The Walt Disney Studios recently teamed up with Southern California’s Discovery Science Center for the Frankenweenie Science Fair, putting the spotlight on young innovators from across the country in celebration of our latest movie collaboration with creative genius Tim Burton.


Like our Frankenweenie hero Victor, participants from grades 5-12 were encouraged to unleash their imaginations to create their own inventive science experiments!

On Friday, Frankenweenie’s opening day, we held a special ceremony to announce the winners before a screening of the film at Disney’s El Capitan Theatre in Hollywood. Judges Don Hahn (producer of Frankenweenie), Patrick Soon-Shiong (CEO and President, Chan Soon-Shiong Family Foundation), and Janet Yamaguchi (VP, Education, Discovery Science Center) had a hard time choosing the Grand Prize winners, which were awarded in three categories: Science, Creative, and Traditional Science Fair.


First place went to Science winner Colin Takeda of California, who built a microbial fuel cell that produced sustained electricity, generating almost 1/3 the power an AA battery for up to 90 minutes. This subject is currently being studied in Patrick Soon-Shiong’s NantWorks Institute at UCLA, and Patrick has invited Colin to spend a full day with scientists at the Institute!

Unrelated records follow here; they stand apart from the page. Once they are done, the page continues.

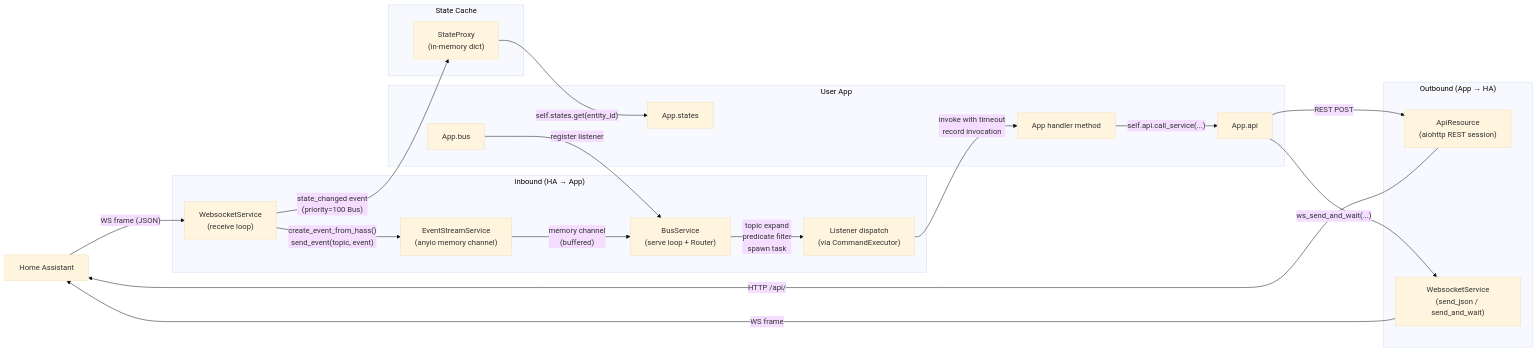
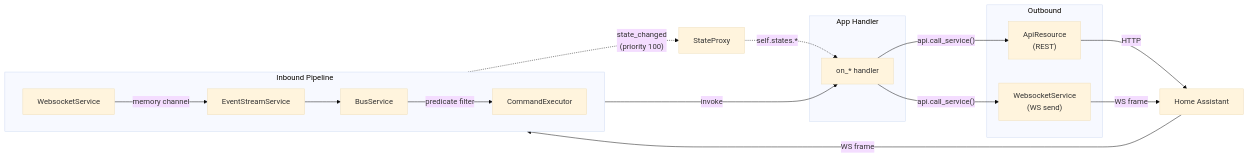
Before and after one commit to NodeJSmith/hassette: the third of 10 diagrams in docs/pages/core-concepts/internals.md, drawn with Mermaid (base theme). The commit also changed other lines of this file, not shown here.

First line of the commit message:
docs: rework all architecture diagrams for readability

````diff
--- a/docs/pages/core-concepts/internals.md
+++ b/docs/pages/core-concepts/internals.md
@@ -81,45 +128,36 @@
 ```mermaid
 flowchart LR
-    accTitle: Hassette Event and Data Flow
-    accDescr: How events travel from Home Assistant through the framework to app handlers and back
+    accTitle: Event and Data Flow
+    accDescr: Inbound event pipeline and outbound API calls
 
     HA["Home Assistant"]
 
-    subgraph inbound["Inbound (HA → App)"]
-        WS["WebsocketService\n(receive loop)"]
-        ESS["EventStreamService\n(anyio memory channel)"]
-        BS["BusService\n(serve loop + Router)"]
-        Listener["Listener dispatch\n(via CommandExecutor)"]
+    subgraph inbound["Inbound Pipeline"]
+        direction LR
+        WS["WebsocketService"]
+        ESS["EventStreamService"]
+        BS["BusService"]
+        CE["CommandExecutor"]
     end
 
-    subgraph cache["State Cache"]
-        SP["StateProxy\n(in-memory dict)"]
+    subgraph app["App Handler"]
+        Handler["on_* handler"]
     end
 
-    subgraph app["User App"]
-        AppBus["App.bus"]
-        Handler["App handler method"]
-        AppApi["App.api"]
-        AppStates["App.states"]
+    subgraph outbound["Outbound"]
+        AR["ApiResource<br/>(REST)"]
+        WSOut["WebsocketService<br/>(WS send)"]
     end
 
-    subgraph outbound["Outbound (App → HA)"]
-        AR["ApiResource\n(aiohttp REST session)"]
-        WSOut["WebsocketService\n(send_json / send_and_wait)"]
-    end
+    HA -- "WS frame" --> WS
+    WS -- "memory channel" --> ESS
+    ESS --> BS
+    BS -- "predicate filter" --> CE
+    CE -- "invoke" --> Handler
+    Handler -- "api.call_service()" --> AR & WSOut
+    AR -- "HTTP" --> HA
+    WSOut -- "WS frame" --> HA
 
-    HA -->|"WS frame (JSON)"| WS
-    WS -->|"create_event_from_hass()\nsend_event(topic, event)"| ESS
-    ESS -->|"memory channel\n(buffered)"| BS
-    BS -->|"topic expand\npredicate filter\nspawn task"| Listener
-    Listener -->|"invoke with timeout\nrecord invocation"| Handler
-
-    WS -->|"state_changed event\n(priority=100 Bus)"| SP
-    SP -->|"self.states.get(entity_id)"| AppStates
-    AppBus -->|"register listener"| BS
-    Handler -->|"self.api.call_service(...)"| AppApi
-    AppApi -->|"REST POST"| AR
-    AppApi -->|"ws_send_and_wait(...)"| WSOut
-    AR -->|"HTTP /api/"| HA
-    WSOut -->|"WS frame"| HA
+    WS -. "state_changed<br/>(priority 100)" .-> SP["StateProxy"]
+    SP -. "self.states.*" .-> Handler
 ```
````
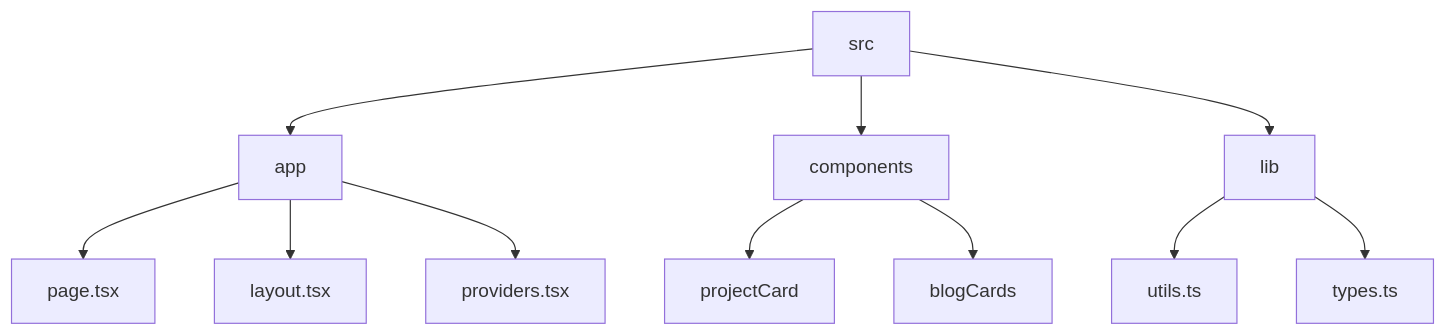
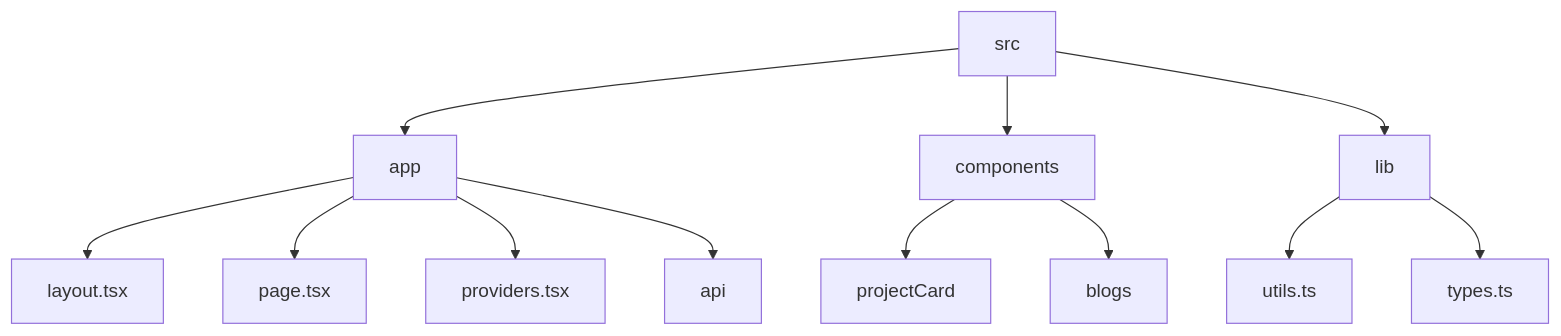
The diagram in README.md (abhraneeldhar7/portfolio), drawn with Mermaid before and after one commit. The commit also changed other lines of this file, not shown here.

````diff
--- a/README.md
+++ b/README.md
@@ -26,13 +24,14 @@
 ```mermaid
 graph TD;
   src-->app;
   src-->components;
   src-->lib;
+  app-->layout.tsx;
   app-->page.tsx;
-  app-->layout.tsx;
   app-->providers.tsx;
+  app-->api;
   components-->projectCard;
-  components-->blogCards;
+  components-->blogs;
   lib-->utils.ts;
   lib-->types.ts;
 ```
````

Second place Creative winner Delaney Rice of Alabama impressed the judges with her imaginative three-dimensional model of a Disney-themed treehouse built on engineering principles. Delaney hopes to become an Imagineer when she grows up, and it looks like she’s well on her way.

Third place wound up with a tie in Traditional Science Fair category. Tre Risk of California experimented with reducing aquifer depletion through increased recycled water consumption, testing the best algae-resistant water source for golf courses and similar businesses. He went above and beyond the experiment itself, and now two Palm Springs golf courses are implementing strategies based on Tre’s results! Daniel Vitenson of California researched how tides and other natural factors affect the endangered clapper rail, turning over his detailed findings to the National Oceanic and Atmospheric Administration to further their investigation of why these birds are becoming extinct so quickly.

Each of the Grand Prize winners was awarded a behind-the-scenes tour of The Walt Disney Studios, and all six finalists received four Disneyland tickets each! You can see all of these young scientists’ work on display at the El Capitan throughout the month of October.